- _What to do_:
Every record gets copied exactly, and no picture goes with it.

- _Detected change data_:
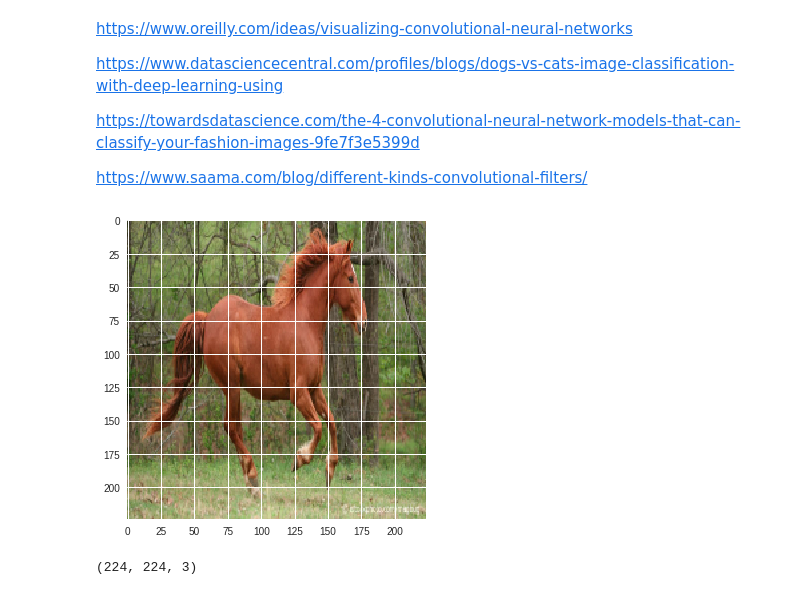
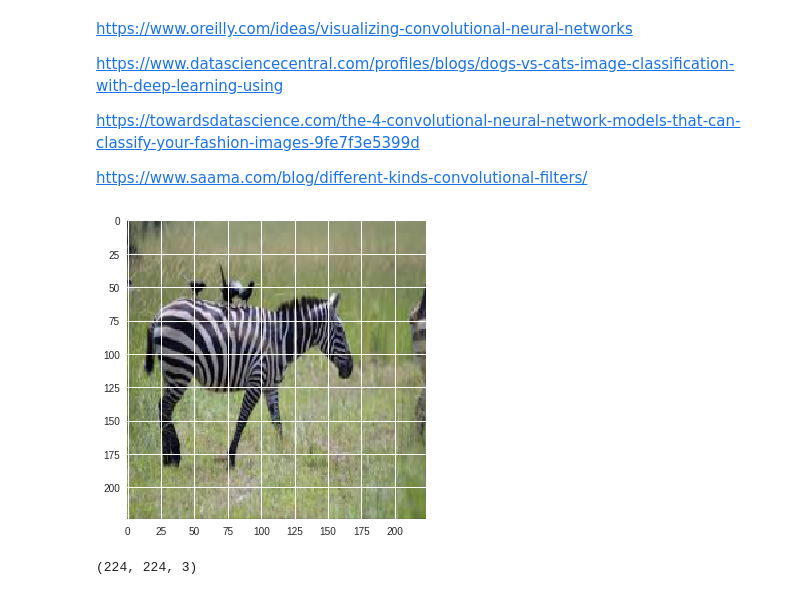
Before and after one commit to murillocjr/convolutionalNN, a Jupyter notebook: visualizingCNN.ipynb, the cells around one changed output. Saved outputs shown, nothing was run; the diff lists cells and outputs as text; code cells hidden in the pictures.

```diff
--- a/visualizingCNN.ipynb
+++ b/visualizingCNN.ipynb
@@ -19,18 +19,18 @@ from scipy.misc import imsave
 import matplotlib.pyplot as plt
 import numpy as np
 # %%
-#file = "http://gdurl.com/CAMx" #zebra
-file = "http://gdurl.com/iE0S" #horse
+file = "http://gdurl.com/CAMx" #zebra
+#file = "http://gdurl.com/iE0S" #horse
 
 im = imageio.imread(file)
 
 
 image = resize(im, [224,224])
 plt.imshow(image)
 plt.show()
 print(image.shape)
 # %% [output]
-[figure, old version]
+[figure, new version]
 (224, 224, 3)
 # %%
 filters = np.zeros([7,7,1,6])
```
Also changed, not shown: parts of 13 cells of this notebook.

- _Exercise response_:
Before and after one commit to murillocjr/convolutionalNN, a Jupyter notebook: visualizingCNN.ipynb, the cells around one changed output. Saved outputs shown, nothing was run; the diff lists cells and outputs as text; code cells hidden in the pictures.

```diff
--- a/visualizingCNN.ipynb
+++ b/visualizingCNN.ipynb
@@ -19,18 +19,18 @@ from scipy.misc import imsave
 import matplotlib.pyplot as plt
 import numpy as np
 # %%
-#file = "http://gdurl.com/CAMx" #zebra
-file = "http://gdurl.com/iE0S" #horse
+file = "http://gdurl.com/CAMx" #zebra
+#file = "http://gdurl.com/iE0S" #horse
 
 im = imageio.imread(file)
 
 
 image = resize(im, [224,224])
 plt.imshow(image)
 plt.show()
 print(image.shape)
 # %% [output]
-[figure, old version]
+[figure, new version]
 (224, 224, 3)
 # %%
 filters = np.zeros([7,7,1,6])
```
Also changed, not shown: parts of 13 cells of this notebook.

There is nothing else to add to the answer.